The Maasai people constitute one of the major ethnic groups living in Kenya and Tanzania. Having a pastoralist lifestyle, the Maasai rely heavily on their cattle, sheep, and goats for sustenance, and thus livestock are a Maasai family’s most valuable asset. You may have heard of the Maasai – among many other things, they are known for their ability to jump to impressive heights, and the ceremonial lion hunts (olamayio) historically conducted by young Maasai warriors as a rite of passage. Yet today, we have more and more Maasai like my friend, Nickson Parmisa, a Maasai chief in the Kitengela area, who loves lions and has devoted his life to conservation. Being a chief, Nickson has played an invaluable role in influencing his community’s approaches to conservation. I sat down with Nickson to hear his thoughts about the future of Nairobi National Park and the Kitengela dispersal area.
As a lifelong resident of the Kitengela dispersal area, what are your thoughts on threats to this area and to the national park?
Since the national park was originally gazetted, it has been repeatedly reduced. Along with the controversial railway, there is already a highway bypass that has cut through the edge of the park, and an above-ground oil pipeline currently in construction through the park. The Kitengela region was historically declared a conservation area, but after Independence, the government failed to create legislation to protect the land from subdivision and development. Kitengela’s proximity to the city also subjects it more acutely to development pressures. The Namanga Road, a highway heading south from Nairobi, has significantly contributed to development by making this prime land more accessible, attracting many land speculators. (Authors note: While driving on the Namanga Road, I’ve passed countless “Plots for Sale” signs). Since Kitengela is considered to be essentially a part of Nairobi, but with cheaper prices, many people travel here to live and develop businesses. It doesn’t help that NEMA (the National Environmental Management Authority) has failed to protect the land, allowing previously pastoral or agricultural land to be fenced or converted to quarries, and that many government policies in this area are enacted without community input.

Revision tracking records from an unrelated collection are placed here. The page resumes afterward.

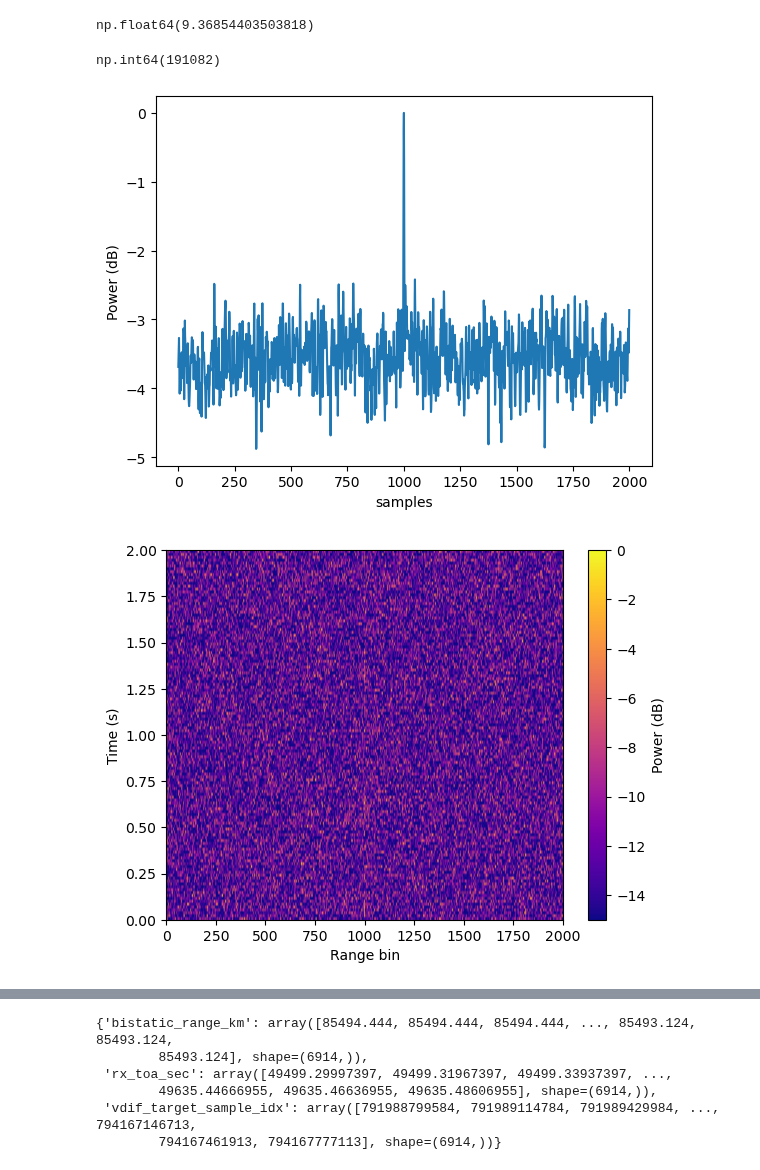
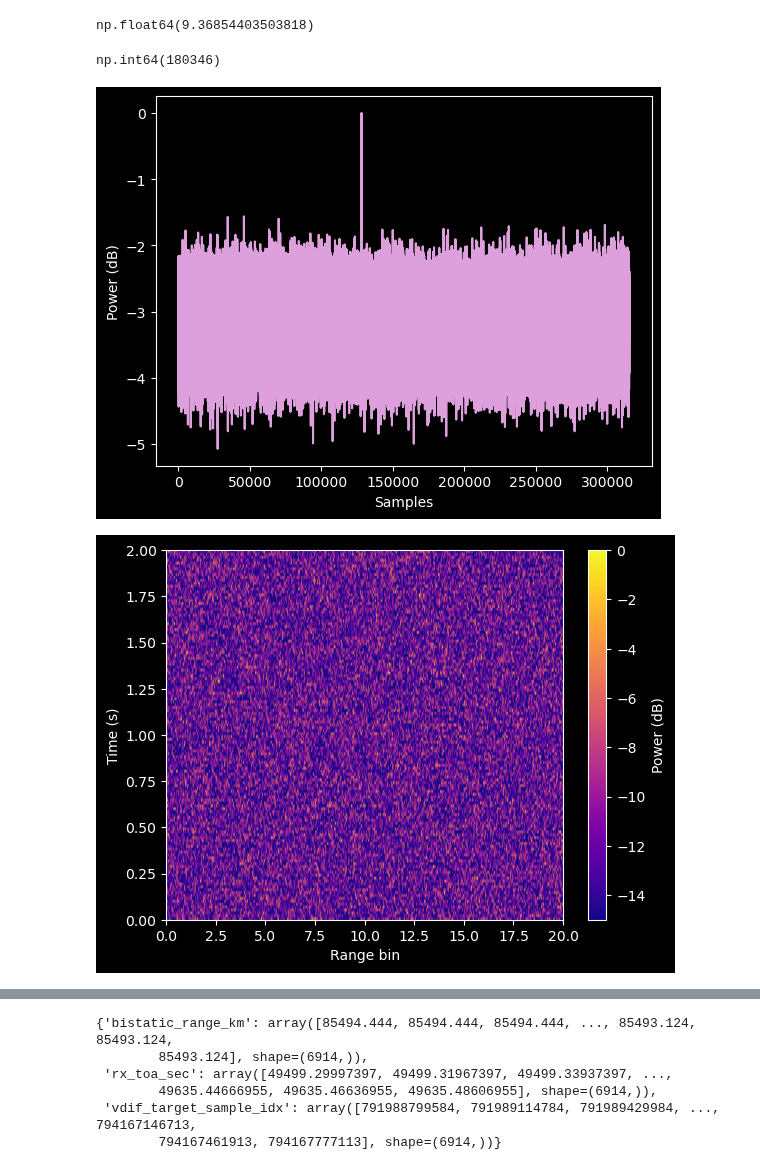
Before and after one commit to phoeberyder/atlas_rb, a Jupyter notebook: nam_plots.ipynb, the cells around one changed output, grey strips where cells are left out. Cells and saved outputs as stored; diff of their text form; code cells hidden in the pictures.

```diff
--- a/nam_plots.ipynb
+++ b/nam_plots.ipynb
@@ -193,0 +208,2 @@ Converted into IQ samples.
+# %%
+iq_samples = np.load('/share/nas2/pryder/tumbling_git/full_obs_iq.npy')
@@ -193,0 +245,8 @@ Converted into IQ samples.
+# %%
+power = np.abs(cdat_pc)**2
+power_dB = 10 * np.log10(power + 1e-12)
+power_dB -= np.max(power_dB)
+
+incoho_sum = np.sum(power, axis=0)
+sum_dB = 10 * np.log10(incoho_sum + 1e-12)
+sum_dB -= np.max(sum_dB)
@@ -344,0 +450,3 @@ len(pola)
+# %%
+unshifted_range_doppler = np.fft.fft(windowed_cdat_pc, axis=0)
+range_doppler = np.fft.fftshift(unshifted_range_doppler, axes=0)
@@ -345,4 +455,5 @@ len(pola)
 # %%
+# vdif a
 ts = load.timescale()
 freqs = np.fft.fftfreq(points, d=1/samp_rate) # Used for Fourier Shift RCM correction
 startoffset = 0# int(samp_rate * 100)
@@ -371,8 +482,8 @@ peak_history = []
 print(f'Total strips to process: {number_of_strips}')
 
 
-for n in range():
-    n=15
+for n in range(number_of_strips):
+
     print(f"Processing strip {n+1} of {number_of_strips}", end='\r')
 
     start_idx = startoffset + (n * cpi_jump_samples)
@@ -521,24 +949,25 @@ range_axis[3]-range_axis[2]
 # %% [output]
 np.float64(9.36854403503818)
 # %%
-low
+high
 # %% [output]
-np.int64(191082)
+np.int64(180346)
 # %%
-plt.plot(10*np.log10(incoho_sum +1e-12)-np.max(10*np.log10(incoho_sum +1e-12)))
-plt.xlabel('samples')
+plt.style.use('dark_background')
+plt.plot(10*np.log10(incoho_sum +1e-12)-np.max(10*np.log10(incoho_sum +1e-12)), color='plum')
+plt.xlabel('Samples')
 plt.ylabel('Power (dB)')
 plt.show()
 # %% [output]
-[figure, old version]
+[figure, new version]
 # %%
-intensity_db = 10 * np.log10(np.abs(windowed_cdat_pc)**2 + 1e-12)
+intensity_db = 10 * np.log10(np.abs(cdat_pc[:, 127000:129000])**2 + 1e-12)
 intensity_db -= np.max(intensity_db)
-plt.imshow(intensity_db, aspect='auto', cmap='plasma', vmin=-15, origin='lower', extent=[0, (high-low), 0, int(128*pri)])
+plt.imshow(intensity_db, aspect='auto', cmap='plasma', vmin=-15, origin='lower', extent=[0, 20, 0, int(128*pri)])
 plt.xlabel('Range bin')
 plt.ylabel('Time (s)')
 plt.colorbar(label='Power (dB)')
 
 plt.show()
 # %% [output]
-[figure, old version]
+[figure, new version]
```
Also changed, not shown: parts of 30 cells of this notebook, 9 other files.
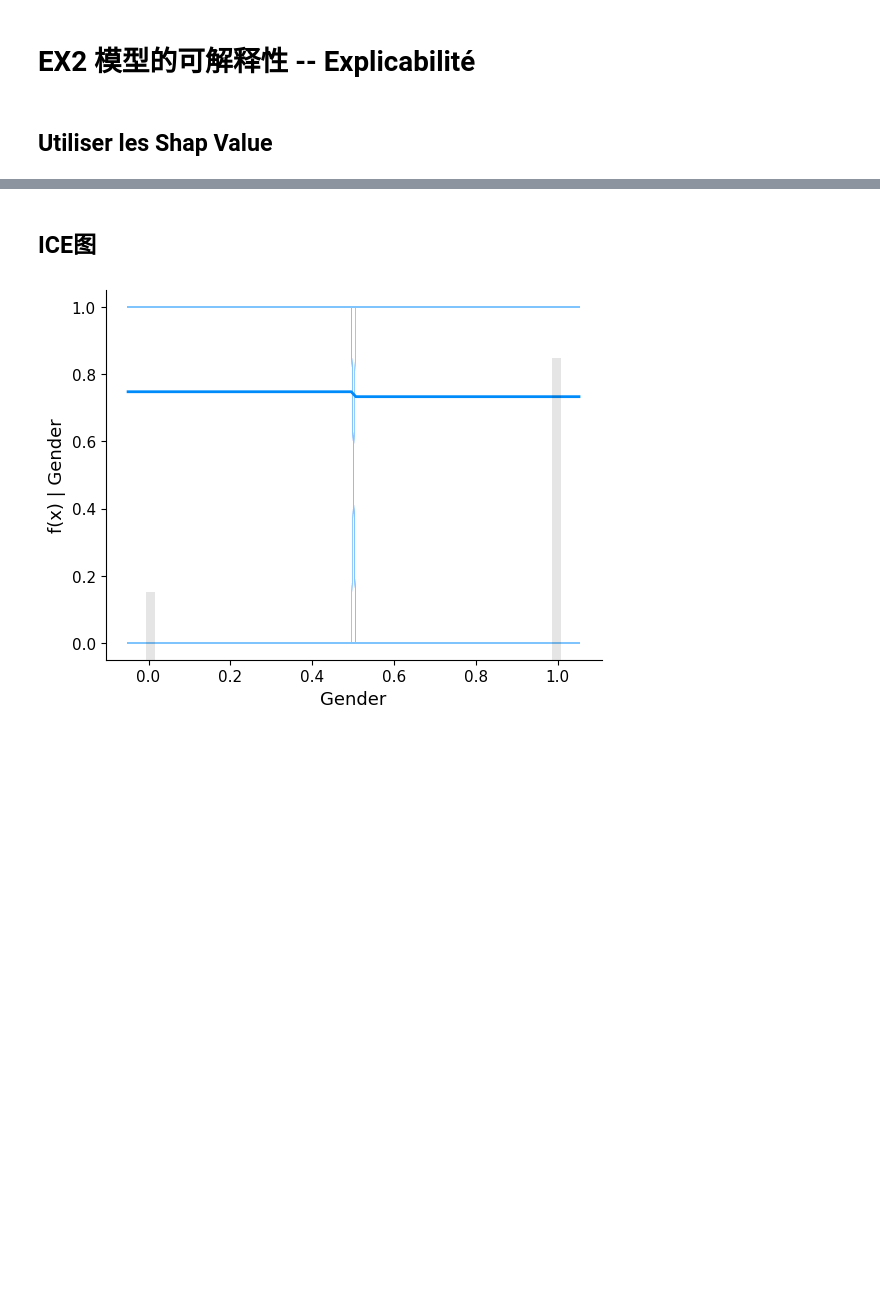
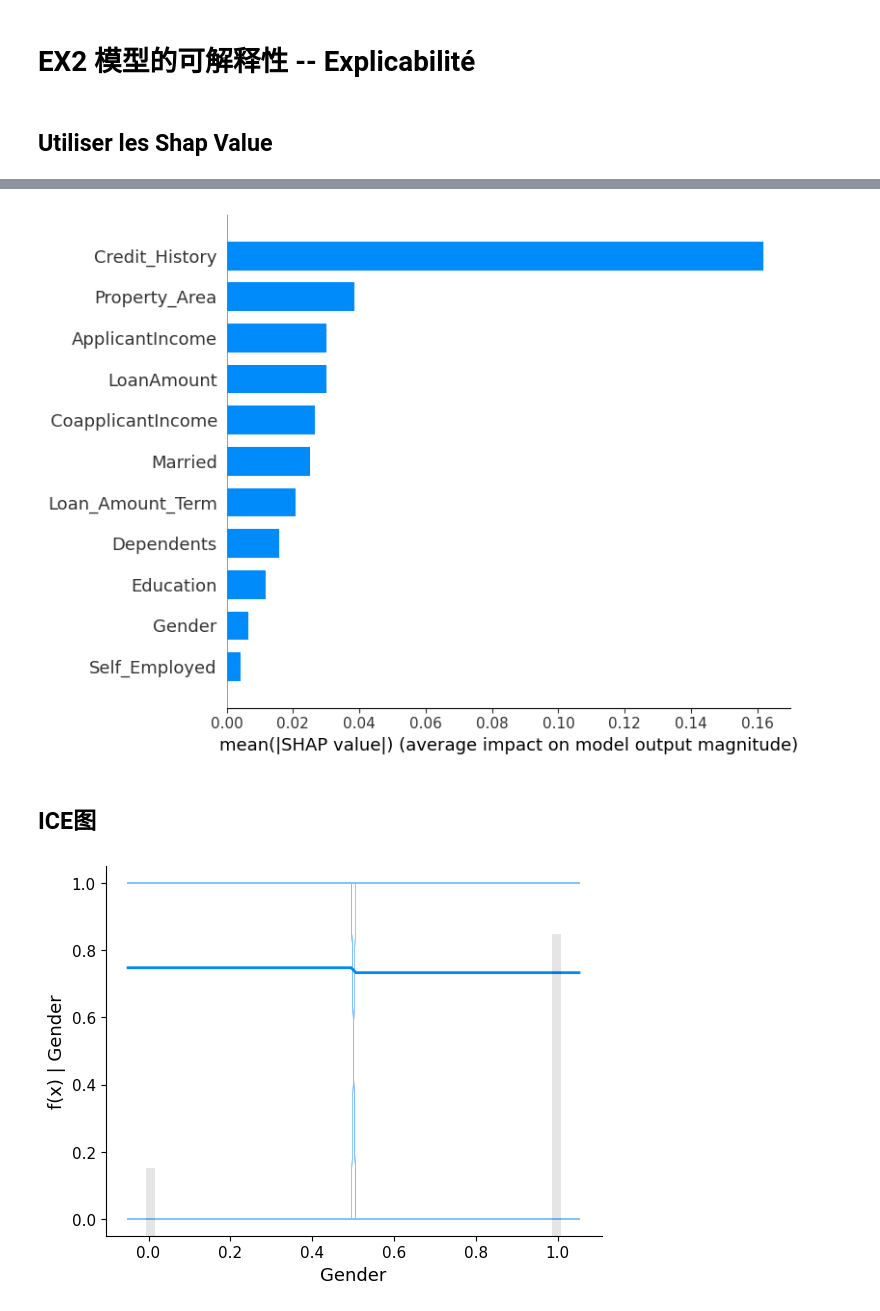
Before and after one commit to urnotirisfeng/Visualisation-de-donn-es, a Jupyter notebook: Visualisation2.ipynb, the cells around one changed output, grey strips where cells are left out. Saved outputs shown, nothing was run; the diff lists cells and outputs as text; code cells hidden in the pictures; blank space fills up the shorter version.

```diff
--- a/Visualisation2.ipynb
+++ b/Visualisation2.ipynb
@@ -320,3 +443,17 @@ shap.plots.beeswarm(shap_values[:, :, 1]) #提取了**类别 1（贷款批准为
+# %%
+import shap
+
+# On crée un explainer SHAP basé sur un arbre (Random Forest)
+explainer = shap.TreeExplainer(rf_full)
+
+# On calcule les valeurs SHAP sur l’ensemble de test
+shap_values = explainer.shap_values(test_X)
+
+# Affichage du summary plot pour la classe positive (ex: 'Y')
+# plot_type="bar" 指定画的是特征重要性条形图
+shap.summary_plot(shap_values[:, :, 1], test_X, plot_type="bar")
+# %% [output]
+[figure, added]
 # %% [markdown]
 ## **ICE图**
 # %%
```
Also changed, not shown: parts of 33 cells of this notebook.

What do you think is the future of Nairobi National Park and the Kitengela wildlife dispersal area?
There is hope. People’s perceptions are changing. In the past, people used to see wildlife as a liability or burden, but now many people are seeing wildlife as a resource.
Wow, what’s causing such a big shift?
There have been numerous non-profit programs to try and empower and incentivize this community to allow wildlife free passage on their land. One example is the lease program, which was started by Friends of Nairobi National Park (FoNNAP), and continued by The Wildlife Foundation (TWF). The lease program paid community members to not fence their land, allowing livestock and wildlife to roam freely. As a bonus, the payments coincided with the school opening dates, so the money often went straight to school fees and contributed to many more children going to school. However, the program ended in 2014 due to funding issues, and many fences started going up. People would still be receptive to the lease program if it were funded again, so any potential donors are welcome to contact TWF.
There was also a consolation program, run by FoNNAP, which gave people a small amount of money whenever they lost livestock due to depredation. Additionally, in 2014 the government enacted a human-wildlife bill, which will give compensation when people or livestock are killed by wildlife. However, the compensation program has been slow to go into action. Its true that attitudes are shifting, but money speaks, and if these incentivizing programs are run well, people in this area will be able to coexist with wildlife even more peacefully.
Last, the Nairobi National Park Conservancy is an exciting new initiative south of the park. It consists of a group of landowners who own land bordering the national park, and would like to create a conservancy out of their land. I am part of this conservancy, and with TWF we are working on various funding plans. However, the fact that several landowners want to be part of this conservancy is a good sign of changing feelings toward wildlife.
So it sounds like there is hope, but lots of hurdles as well. Any last thoughts?
Wildlife numbers have increased in this area. Kitengela has become a calving zone, which hasn’t happened in many years. Along with inside the park, wildlife used to give birth in the 2nd Triangle, an area nearby, yet now wildebeest are calving all around the Kitengela region. This is a good indication that people may be doing land use practices that will conserve habitat and bring wildlife back. We will have to keep thinking creatively, but so far the positive signs are there.